By Tim Lambert
For centuries people thought that tooth decay was caused by worms. About 50 AD a Roman called Scribonius Largus wrote about them. He recommended putting henbane seeds on a hot metal plate over burning charcoal and inhaling the seeds to fumigate your mouth then rinsing your mouth with cold water. Henbane was used as an analgesic (a substance to reduce pain) and a sedative so inhaling the fumes may have made toothache less painful.
Unfortunately, if it reduced the pain it may have given people the illusion that it was curing their tooth decay. During the Middle Ages and the 16th century and 17th century, many famous doctors believed in tooth worms.
The idea that tooth decay is caused by worms lasted until the 18th century. In 1728 Pierre Fauchard, sometimes called the father of modern dentistry published a book discrediting the idea.
But nobody knew what did cause tooth decay until the end of the 19th century. Fauchard realized there was a link between eating lots of sugar and tooth decay but he did not know why. In the 18th century, doctors tried to explain tooth decay by saying it was caused by inhaling vapors or by problems with the body’s humors (liquids in the body).
The first step to explaining it properly was in the 19th century when Louis Pasteur published his theory that disease was caused by microorganisms. In 1891 a dentist named W. D. Miller published a book called The Microorganisms of the Human Mouth.

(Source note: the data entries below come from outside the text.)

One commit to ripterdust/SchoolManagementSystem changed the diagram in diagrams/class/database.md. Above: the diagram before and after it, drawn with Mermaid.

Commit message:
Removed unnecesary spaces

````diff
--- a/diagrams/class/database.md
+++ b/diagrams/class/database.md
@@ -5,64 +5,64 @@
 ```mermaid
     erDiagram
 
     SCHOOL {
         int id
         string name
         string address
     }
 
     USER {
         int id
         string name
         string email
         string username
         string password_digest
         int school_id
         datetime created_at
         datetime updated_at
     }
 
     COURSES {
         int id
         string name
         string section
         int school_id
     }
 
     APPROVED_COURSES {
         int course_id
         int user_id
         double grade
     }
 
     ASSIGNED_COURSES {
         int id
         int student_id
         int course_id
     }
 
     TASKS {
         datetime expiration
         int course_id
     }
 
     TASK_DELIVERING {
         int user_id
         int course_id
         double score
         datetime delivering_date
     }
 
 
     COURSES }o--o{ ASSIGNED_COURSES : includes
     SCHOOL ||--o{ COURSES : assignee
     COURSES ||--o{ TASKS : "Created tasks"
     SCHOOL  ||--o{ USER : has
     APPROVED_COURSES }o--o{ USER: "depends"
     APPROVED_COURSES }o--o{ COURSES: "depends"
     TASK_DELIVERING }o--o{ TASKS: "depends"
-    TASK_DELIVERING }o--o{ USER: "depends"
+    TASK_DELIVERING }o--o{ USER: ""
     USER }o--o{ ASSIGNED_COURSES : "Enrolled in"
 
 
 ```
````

Miller realized that microorganisms in the mouth created acid which caused tooth decay.
Other tooth-related facts: From the 15th century people sometimes did have gold fillings in their teeth (if they could afford it). A man named Giovanni Arcolani recommended using gold to fill tooth cavities in a book published in 1483.
The toothbrush was invented in China (it was first mentioned in 1498). But toothbrushes did not reach England till the 17th century. They were first mentioned there in 1649.